» **Work instructions**:
The records below are to be reproduced exactly, with every picture left out.

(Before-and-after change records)
▼▼▼

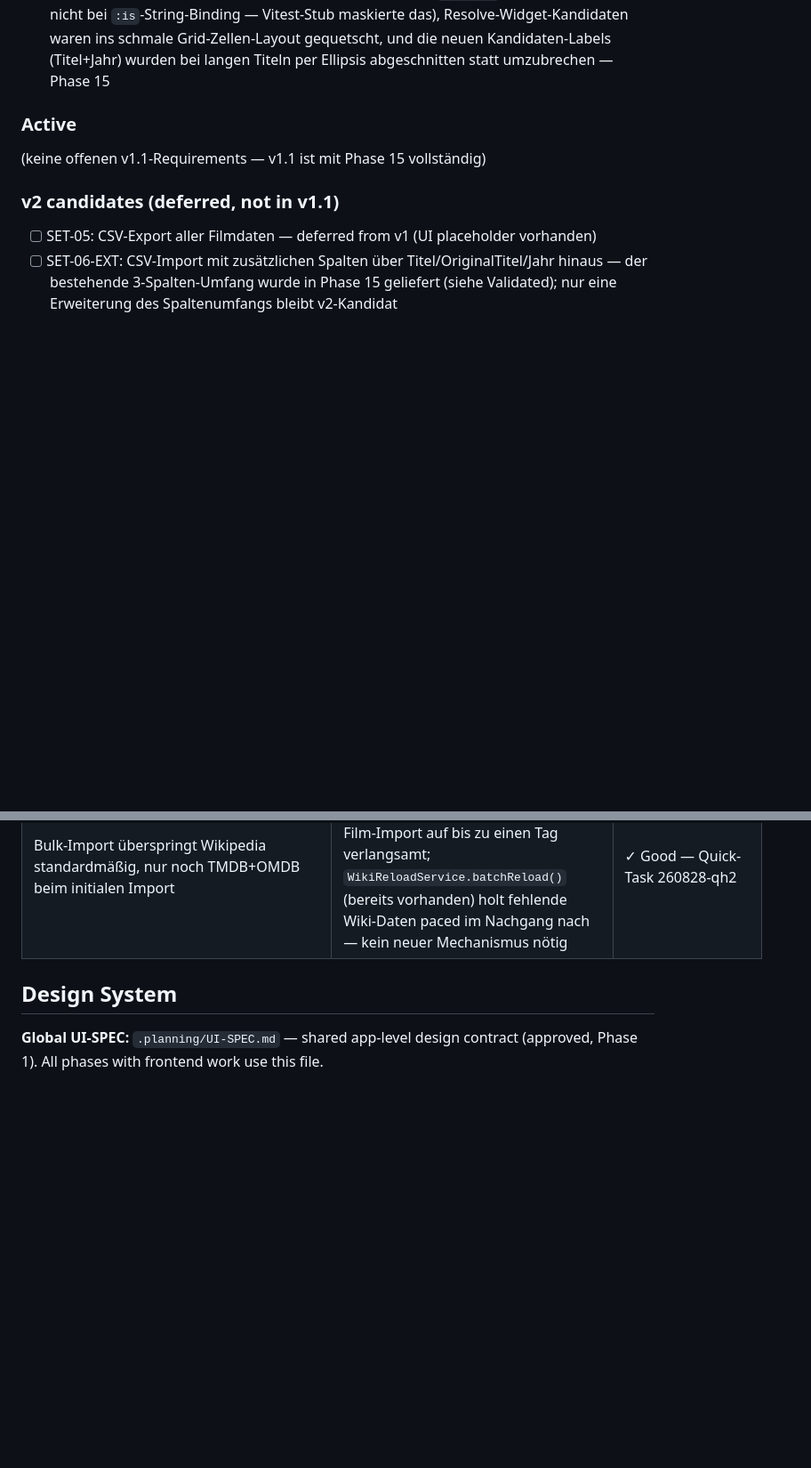
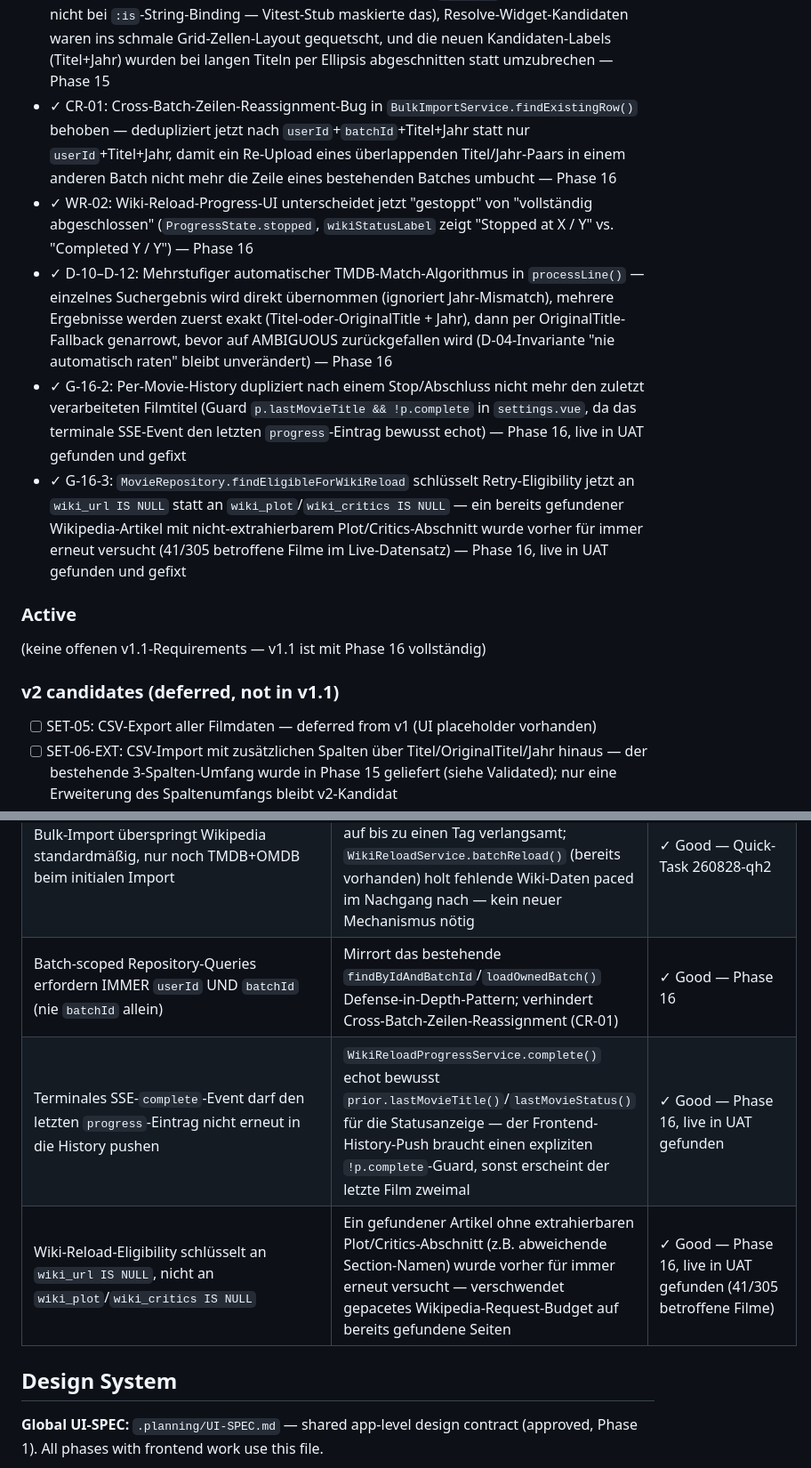
Before and after one commit to simon-reich/movie-archive, a Markdown page: .planning/PROJECT.md, 2 parts joined by grey strips. Shown at 89% size. Drawn GitHub-style; blank space fills up the shorter version.

```diff
--- a/.planning/PROJECT.md
+++ b/.planning/PROJECT.md
@@ -76,10 +76,15 @@ Archivieren und finden — ein Film muss sich in Sekunden speichern und genauso
 - ✓ D-08–D-10, D-11 (resolve boundary): Inline-Auflösung mehrdeutiger/nicht-gefundener Treffer direkt in der Ergebnisübersicht (frischer TMDB-Search on-expand, neuer ownership-geprüfter Resolve-Endpoint, Full-Refetch nach Speichern) — löst IMPORT-V2-01 ein — Phase 15
 - ✓ D-12–D-17: Echtes komma-getrenntes CSV-Parsing (RFC4180-Quoting via Apache Commons CSV) als zweites unterstütztes Import-Format für die bestehenden drei Spalten (Titel/OriginalTitel/Jahr); Semikolon-Format bleibt unverändert; optionale Header-Zeile wird automatisch übersprungen — löst SET-06 für den bestehenden Spaltenumfang ein (kein CSV-Export, keine zusätzlichen Spalten) — Phase 15
 - ✓ Live-UAT (2026-08-28) fand und fixte 3 reale Bugs, die gemockte Tests nicht zeigen konnten: SAVED-Karten navigierten nicht (Nuxt registriert `NuxtLink` nur bei literalem Tag, nicht bei `:is`-String-Binding — Vitest-Stub maskierte das), Resolve-Widget-Kandidaten waren ins schmale Grid-Zellen-Layout gequetscht, und die neuen Kandidaten-Labels (Titel+Jahr) wurden bei langen Titeln per Ellipsis abgeschnitten statt umzubrechen — Phase 15
+- ✓ CR-01: Cross-Batch-Zeilen-Reassignment-Bug in `BulkImportService.findExistingRow()` behoben — dedupliziert jetzt nach `userId`+`batchId`+Titel+Jahr statt nur `userId`+Titel+Jahr, damit ein Re-Upload eines überlappenden Titel/Jahr-Paars in einem anderen Batch nicht mehr die Zeile eines bestehenden Batches umbucht — Phase 16
+- ✓ WR-02: Wiki-Reload-Progress-UI unterscheidet jetzt "gestoppt" von "vollständig abgeschlossen" (`ProgressState.stopped`, `wikiStatusLabel` zeigt "Stopped at X / Y" vs. "Completed Y / Y") — Phase 16
+- ✓ D-10–D-12: Mehrstufiger automatischer TMDB-Match-Algorithmus in `processLine()` — einzelnes Suchergebnis wird direkt übernommen (ignoriert Jahr-Mismatch), mehrere Ergebnisse werden zuerst exakt (Titel-oder-OriginalTitle + Jahr), dann per OriginalTitle-Fallback genarrowt, bevor auf AMBIGUOUS zurückgefallen wird (D-04-Invariante "nie automatisch raten" bleibt unverändert) — Phase 16
+- ✓ G-16-2: Per-Movie-History dupliziert nach einem Stop/Abschluss nicht mehr den zuletzt verarbeiteten Filmtitel (Guard `p.lastMovieTitle && !p.complete` in `settings.vue`, da das terminale SSE-Event den letzten `progress`-Eintrag bewusst echot) — Phase 16, live in UAT gefunden und gefixt
+- ✓ G-16-3: `MovieRepository.findEligibleForWikiReload` schlüsselt Retry-Eligibility jetzt an `wiki_url IS NULL` statt an `wiki_plot`/`wiki_critics IS NULL` — ein bereits gefundener Wikipedia-Artikel mit nicht-extrahierbarem Plot/Critics-Abschnitt wurde vorher für immer erneut versucht (41/305 betroffene Filme im Live-Datensatz) — Phase 16, live in UAT gefunden und gefixt
 
 ### Active
 
-(keine offenen v1.1-Requirements — v1.1 ist mit Phase 15 vollständig)
+(keine offenen v1.1-Requirements — v1.1 ist mit Phase 16 vollständig)
 
 ### v2 candidates (deferred, not in v1.1)
 
@@ -155,6 +162,9 @@ Archivieren und finden — ein Film muss sich in Sekunden speichern und genauso
 | `wiki.retry.pacing-delay-ms` Default 30s → 20s | Live-A/B-Test auf echten Daten: 20s zeigte nur 1 harmlosen 1s-Backoff über 7 Filme, 15s zeigte häufige 9-23s-Backoffs — 20s ist der bessere Kompromiss aus Durchsatz und Rate-Limit-Sicherheit | ✓ Good — Phase 14, live A/B-getestet |
 | `NuxtLink` via `resolveComponent('NuxtLink')` statt `:is="'NuxtLink'"`-String-Ternary | Nuxt 3 registriert eingebaute Komponenten nur bei literalem Tag im Template-AST einer Datei — ein String innerhalb einer Ternary wird nie erkannt (dokumentiertes Nuxt-3-Limit); resultierte in einem inerten `<nuxtlink>`-Element ohne Navigation, das der bestehende `global.stubs`-Testdouble maskierte | ✓ Good — Phase 15, live in UAT gefunden |
 | Bulk-Import überspringt Wikipedia standardmäßig, nur noch TMDB+OMDB beim initialen Import | Wikipedia-Pacing (Rate-Limit-Schutz aus Phase 12-14) hätte einen 1000-Film-Import auf bis zu einen Tag verlangsamt; `WikiReloadService.batchReload()` (bereits vorhanden) holt fehlende Wiki-Daten paced im Nachgang nach — kein neuer Mechanismus nötig | ✓ Good — Quick-Task 260828-qh2 |
+| Batch-scoped Repository-Queries erfordern IMMER `userId` UND `batchId` (nie `batchId` allein) | Mirrort das bestehende `findByIdAndBatchId`/`loadOwnedBatch()` Defense-in-Depth-Pattern; verhindert Cross-Batch-Zeilen-Reassignment (CR-01) | ✓ Good — Phase 16 |
+| Terminales SSE-`complete`-Event darf den letzten `progress`-Eintrag nicht erneut in die History pushen | `WikiReloadProgressService.complete()` echot bewusst `prior.lastMovieTitle()`/`lastMovieStatus()` für die Statusanzeige — der Frontend-History-Push braucht einen expliziten `!p.complete`-Guard, sonst erscheint der letzte Film zweimal | ✓ Good — Phase 16, live in UAT gefunden |
+| Wiki-Reload-Eligibility schlüsselt an `wiki_url IS NULL`, nicht an `wiki_plot`/`wiki_critics IS NULL` | Ein gefundener Artikel ohne extrahierbaren Plot/Critics-Abschnitt (z.B. abweichende Section-Namen) wurde vorher für immer erneut versucht — verschwendet gepacetes Wikipedia-Request-Budget auf bereits gefundene Seiten | ✓ Good — Phase 16, live in UAT gefunden (41/305 betroffene Filme) |
 
 ## Design System
 
```
Also changed, not shown: other parts of .planning/PROJECT.md (+4 -2 lines), .planning/ROADMAP.md (+5 -5 lines), .planning/STATE.md (+25 -23 lines).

▲▲▲

» **Reply to the exercise**:
Before and after one commit to simon-reich/movie-archive, a Markdown page: .planning/PROJECT.md, 2 parts joined by grey strips. Shown at 89% size. Drawn GitHub-style; blank space fills up the shorter version.

```diff
--- a/.planning/PROJECT.md
+++ b/.planning/PROJECT.md
@@ -76,10 +76,15 @@ Archivieren und finden — ein Film muss sich in Sekunden speichern und genauso
 - ✓ D-08–D-10, D-11 (resolve boundary): Inline-Auflösung mehrdeutiger/nicht-gefundener Treffer direkt in der Ergebnisübersicht (frischer TMDB-Search on-expand, neuer ownership-geprüfter Resolve-Endpoint, Full-Refetch nach Speichern) — löst IMPORT-V2-01 ein — Phase 15
 - ✓ D-12–D-17: Echtes komma-getrenntes CSV-Parsing (RFC4180-Quoting via Apache Commons CSV) als zweites unterstütztes Import-Format für die bestehenden drei Spalten (Titel/OriginalTitel/Jahr); Semikolon-Format bleibt unverändert; optionale Header-Zeile wird automatisch übersprungen — löst SET-06 für den bestehenden Spaltenumfang ein (kein CSV-Export, keine zusätzlichen Spalten) — Phase 15
 - ✓ Live-UAT (2026-08-28) fand und fixte 3 reale Bugs, die gemockte Tests nicht zeigen konnten: SAVED-Karten navigierten nicht (Nuxt registriert `NuxtLink` nur bei literalem Tag, nicht bei `:is`-String-Binding — Vitest-Stub maskierte das), Resolve-Widget-Kandidaten waren ins schmale Grid-Zellen-Layout gequetscht, und die neuen Kandidaten-Labels (Titel+Jahr) wurden bei langen Titeln per Ellipsis abgeschnitten statt umzubrechen — Phase 15
+- ✓ CR-01: Cross-Batch-Zeilen-Reassignment-Bug in `BulkImportService.findExistingRow()` behoben — dedupliziert jetzt nach `userId`+`batchId`+Titel+Jahr statt nur `userId`+Titel+Jahr, damit ein Re-Upload eines überlappenden Titel/Jahr-Paars in einem anderen Batch nicht mehr die Zeile eines bestehenden Batches umbucht — Phase 16
+- ✓ WR-02: Wiki-Reload-Progress-UI unterscheidet jetzt "gestoppt" von "vollständig abgeschlossen" (`ProgressState.stopped`, `wikiStatusLabel` zeigt "Stopped at X / Y" vs. "Completed Y / Y") — Phase 16
+- ✓ D-10–D-12: Mehrstufiger automatischer TMDB-Match-Algorithmus in `processLine()` — einzelnes Suchergebnis wird direkt übernommen (ignoriert Jahr-Mismatch), mehrere Ergebnisse werden zuerst exakt (Titel-oder-OriginalTitle + Jahr), dann per OriginalTitle-Fallback genarrowt, bevor auf AMBIGUOUS zurückgefallen wird (D-04-Invariante "nie automatisch raten" bleibt unverändert) — Phase 16
+- ✓ G-16-2: Per-Movie-History dupliziert nach einem Stop/Abschluss nicht mehr den zuletzt verarbeiteten Filmtitel (Guard `p.lastMovieTitle && !p.complete` in `settings.vue`, da das terminale SSE-Event den letzten `progress`-Eintrag bewusst echot) — Phase 16, live in UAT gefunden und gefixt
+- ✓ G-16-3: `MovieRepository.findEligibleForWikiReload` schlüsselt Retry-Eligibility jetzt an `wiki_url IS NULL` statt an `wiki_plot`/`wiki_critics IS NULL` — ein bereits gefundener Wikipedia-Artikel mit nicht-extrahierbarem Plot/Critics-Abschnitt wurde vorher für immer erneut versucht (41/305 betroffene Filme im Live-Datensatz) — Phase 16, live in UAT gefunden und gefixt
 
 ### Active
 
-(keine offenen v1.1-Requirements — v1.1 ist mit Phase 15 vollständig)
+(keine offenen v1.1-Requirements — v1.1 ist mit Phase 16 vollständig)
 
 ### v2 candidates (deferred, not in v1.1)
 
@@ -155,6 +162,9 @@ Archivieren und finden — ein Film muss sich in Sekunden speichern und genauso
 | `wiki.retry.pacing-delay-ms` Default 30s → 20s | Live-A/B-Test auf echten Daten: 20s zeigte nur 1 harmlosen 1s-Backoff über 7 Filme, 15s zeigte häufige 9-23s-Backoffs — 20s ist der bessere Kompromiss aus Durchsatz und Rate-Limit-Sicherheit | ✓ Good — Phase 14, live A/B-getestet |
 | `NuxtLink` via `resolveComponent('NuxtLink')` statt `:is="'NuxtLink'"`-String-Ternary | Nuxt 3 registriert eingebaute Komponenten nur bei literalem Tag im Template-AST einer Datei — ein String innerhalb einer Ternary wird nie erkannt (dokumentiertes Nuxt-3-Limit); resultierte in einem inerten `<nuxtlink>`-Element ohne Navigation, das der bestehende `global.stubs`-Testdouble maskierte | ✓ Good — Phase 15, live in UAT gefunden |
 | Bulk-Import überspringt Wikipedia standardmäßig, nur noch TMDB+OMDB beim initialen Import | Wikipedia-Pacing (Rate-Limit-Schutz aus Phase 12-14) hätte einen 1000-Film-Import auf bis zu einen Tag verlangsamt; `WikiReloadService.batchReload()` (bereits vorhanden) holt fehlende Wiki-Daten paced im Nachgang nach — kein neuer Mechanismus nötig | ✓ Good — Quick-Task 260828-qh2 |
+| Batch-scoped Repository-Queries erfordern IMMER `userId` UND `batchId` (nie `batchId` allein) | Mirrort das bestehende `findByIdAndBatchId`/`loadOwnedBatch()` Defense-in-Depth-Pattern; verhindert Cross-Batch-Zeilen-Reassignment (CR-01) | ✓ Good — Phase 16 |
+| Terminales SSE-`complete`-Event darf den letzten `progress`-Eintrag nicht erneut in die History pushen | `WikiReloadProgressService.complete()` echot bewusst `prior.lastMovieTitle()`/`lastMovieStatus()` für die Statusanzeige — der Frontend-History-Push braucht einen expliziten `!p.complete`-Guard, sonst erscheint der letzte Film zweimal | ✓ Good — Phase 16, live in UAT gefunden |
+| Wiki-Reload-Eligibility schlüsselt an `wiki_url IS NULL`, nicht an `wiki_plot`/`wiki_critics IS NULL` | Ein gefundener Artikel ohne extrahierbaren Plot/Critics-Abschnitt (z.B. abweichende Section-Namen) wurde vorher für immer erneut versucht — verschwendet gepacetes Wikipedia-Request-Budget auf bereits gefundene Seiten | ✓ Good — Phase 16, live in UAT gefunden (41/305 betroffene Filme) |
 
 ## Design System
 
```
Also changed, not shown: other parts of .planning/PROJECT.md (+4 -2 lines), .planning/ROADMAP.md (+5 -5 lines), .planning/STATE.md (+25 -23 lines).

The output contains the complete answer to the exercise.